* [Source material]
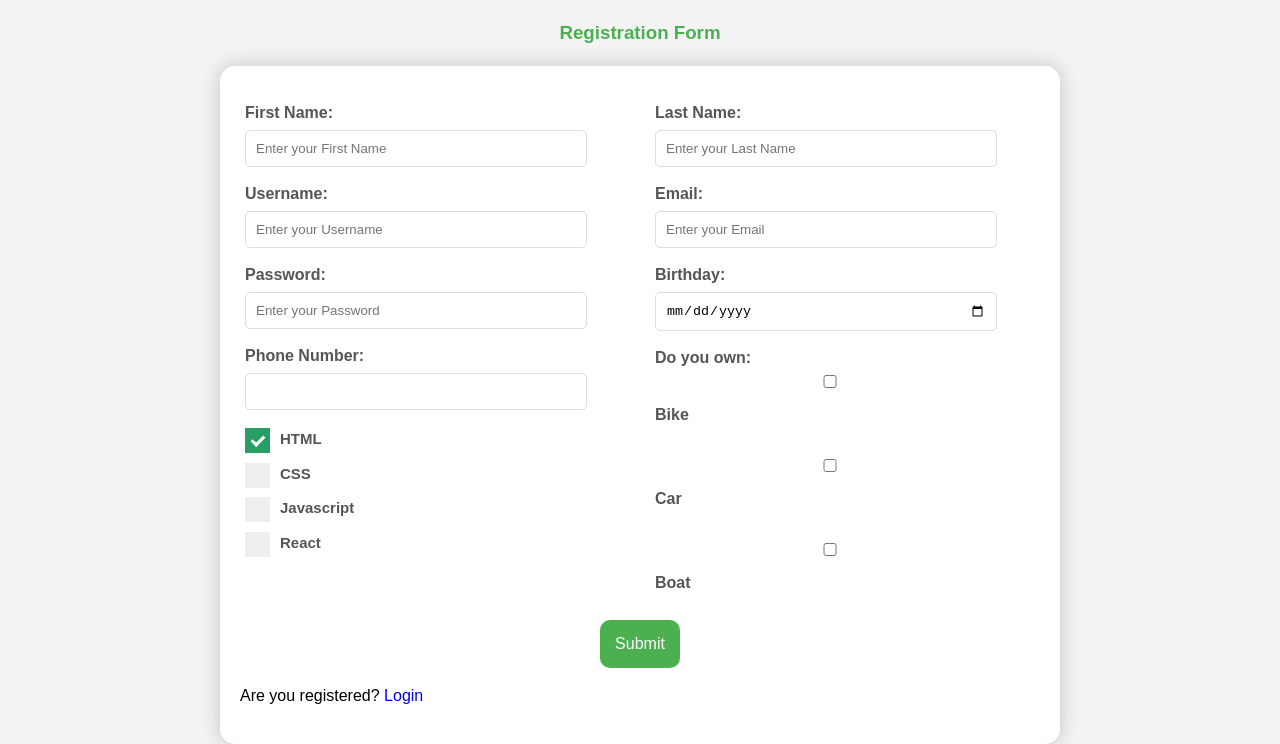
Repository: alizey12/Regestratin-Form-js
Page: regester.html
An editor plug-in stored every save of this project. The page is shown before and after the next save, followed by the edit.
The browser window is 1280 px wide. The pictures show the whole page.

Above is the page before, as saved 2024-11-29 18:48:09.

### regester.html
<!DOCTYPE html>
<html lang="en">
<head>
    <meta charset="UTF-8">
    <meta name="viewport" content="width=device-width, initial-scale=1.0">
    <link rel="stylesheet" href="regester.css">
    <title>Registration Form</title>
</head>
<body>
    <h3>Registration Form</h3>
    <div class="main">
        <form action="">
            <div class="grid-container">
                <div>
                    <label for="first">First Name:</label>
                    <input type="text" id="first" name="first" placeholder="Enter your First Name" required>

                    <label for="username">Username:</label>
                    <input type="text" id="username" name="username" placeholder="Enter your Username" required>

                    <label for="password">Password:</label>
                    <input type="password" id="password" name="password" placeholder="Enter your Password" required>

                    <label for="quantity">Phone Number:</label>
                    <input type="number" id="quantity" name="quantity" min="1" max="15">

                    <h3></h3>
                    <label class="container">HTML
                        <input type="checkbox" checked="checked">
                        <span class="checkmark"></span>
                      </label>

                      <label class="container">CSS
                        <input type="checkbox">
                        <span class="checkmark"></span>
                      </label>

                      <label class="container">Javascript
                        <input type="checkbox">
                        <span class="checkmark"></span>
                      </label>

                      <label class="container">React
                        <input type="checkbox">
                        <span class="checkmark"></span>
                      </label>


                </div>
                <div>
                    <label for="second">Last Name:</label>
                    <input type="text" id="second" name="second" placeholder="Enter your Last Name" required>

                    <label for="email">Email:</label>
                    <input type="email" id="email" name="email" placeholder="Enter your Email" required>

                    <label for="birthday">Birthday:</label>
                    <input type="date" id="birthday" name="birthday">

                    <label>Do you own:</label>
                    <input type="checkbox" id="vehicle1" name="vehicle1" value="Bike">
                    <label for="vehicle1">Bike</label><br>
                    <input type="checkbox" id="vehicle2" name="vehicle2" value="Car">
                    <label for="vehicle2">Car</label><br>
                    <input type="checkbox" id="vehicle3" name="vehicle3" value="Boat">
                    <label for="vehicle3">Boat</label>
                </div>
            </div>
            <div class="wrap">
                <button type="submit">Submit</button>
            </div>
        </form>
        <p>Are you registered?
            <a href="signin.html" style="text-decoration: none;">Login</a>
        </p>
    </div>
</body>
</html>

### regester.css
body {
    display: flex;
    align-items: center;
    justify-content: center;
    font-family: sans-serif;
    line-height: 1.5;
    min-height: 100vh;
    background: #f3f3f3;
    flex-direction: column;
    margin: 0;
}

.main {
    background-color: #fff;
    border-radius: 15px;
    box-shadow: 0 0 20px rgba(0, 0, 0, 0.2);
    padding: 20px;
    transition: transform 0.2s;
    width: 800px;
}

h3 {
    color: #4CAF50;
    text-align: center;
}

label {
    display: block;
    margin-top: 10px;
    margin-bottom: 5px;
    text-align: left;
    color: #555;
    font-weight: bold;
}

input {
    display: block;
    width: 90%;
    margin-bottom: 15px;
    padding: 10px;
    box-sizing: border-box;
    border: 1px solid #ddd;
    border-radius: 5px;
}

button {
    padding: 15px;
    border-radius: 10px;
    margin-top: 15px;
    border: none;
    color: white;
    cursor: pointer;
    background-color: #4CAF50;
    font-size: 16px;
}

.wrap {
    display: flex;
    justify-content: center;
    align-items: center;
}

.grid-container {
    display: grid;

    grid-template-columns: 1fr 1fr;
    gap: 20px;
}

.grid-container div {
    padding: 5px;
}


/* Customize the label (the container) */
.container {
    display: block;
    position: relative;
    padding-left: 35px;
    margin-bottom: 12px;
    cursor: pointer;
    font-size: 15px;
    -webkit-user-select: none;
    -moz-user-select: none;
    -ms-user-select: none;
    user-select: none;
  }

  /* Hide the browser's default checkbox */
  .container input {
    position: absolute;
    opacity: 0;
    cursor: pointer;
    height: 0;
    width: 0;
  }

  /* Create a custom checkbox */
  .checkmark {
    position: absolute;
    top: 0;
    left: 0;
    height: 25px;
    width: 25px;
    background-color: #eee;
  }

  /* On mouse-over, add a grey background color */
  .container:hover input ~ .checkmark {
    background-color: #ccc;
  }

  /* When the checkbox is checked, add a blue background */
  .container input:checked ~ .checkmark {
    background-color: #279e63;
  }

  /* Create the checkmark/indicator (hidden when not checked) */
  .checkmark:after {
    content: "";
    position: absolute;
    display: none;
  }

  /* Show the checkmark when checked */
  .container input:checked ~ .checkmark:after {
    display: block;
  }

  /* Style the checkmark/indicator */
  .container .checkmark:after {
    left: 9px;
    top: 5px;
    width: 5px;
    height: 10px;
    border: solid white;
    border-width: 0 3px 3px 0;
    -webkit-transform: rotate(45deg);
    -ms-transform: rotate(45deg);
    transform: rotate(45deg);
  }

After the next save:
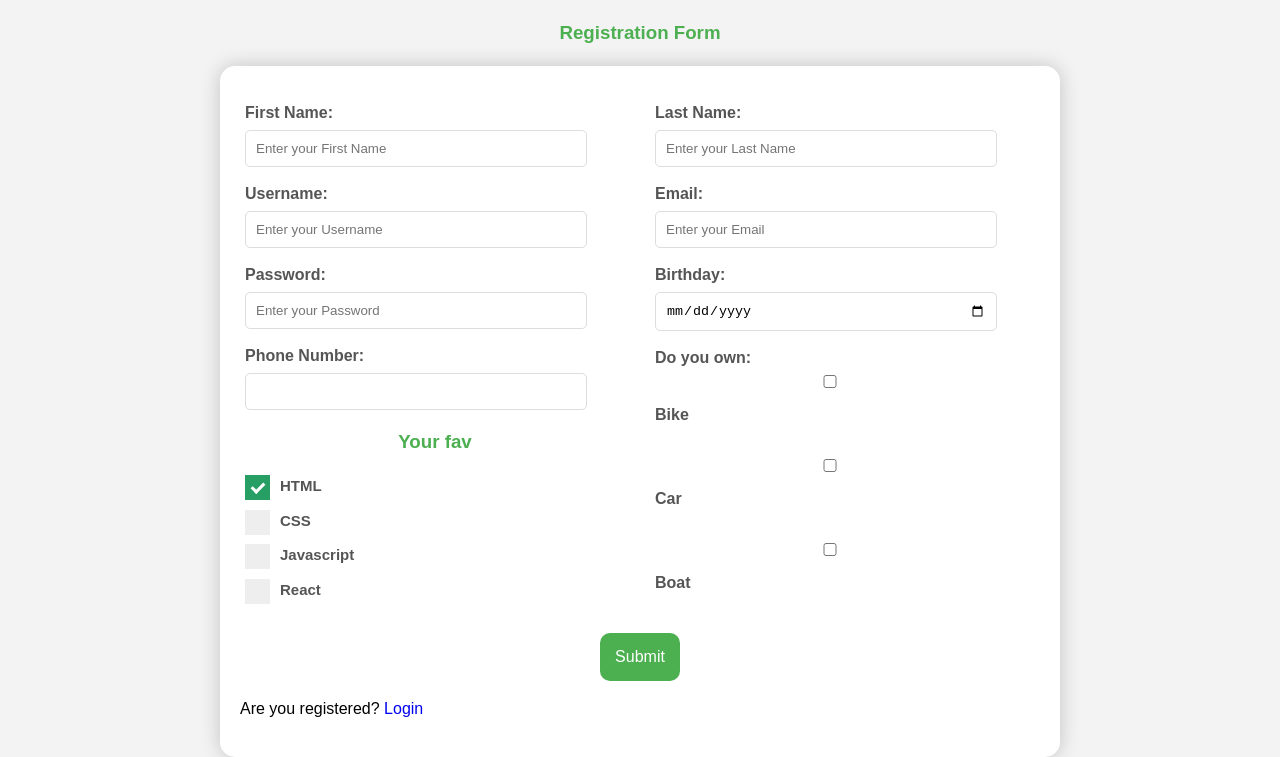
Saved 5 s later.
--- a/regester.html
+++ b/regester.html
@@ -24,7 +24,7 @@
                     <label for="quantity">Phone Number:</label>
                     <input type="number" id="quantity" name="quantity" min="1" max="15">
 
-                    <h3></h3>
+                    <h3>Your fav</h3>
                     <label class="container">HTML
                         <input type="checkbox" checked="checked">
                         <span class="checkmark"></span>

* [Work instruction]
Scan the entries above for the string "regester" and copy each line that contains it.

* [Answer box]
Page: regester.html
### regester.html
    <link rel="stylesheet" href="regester.css">
### regester.css
--- a/regester.html
+++ b/regester.html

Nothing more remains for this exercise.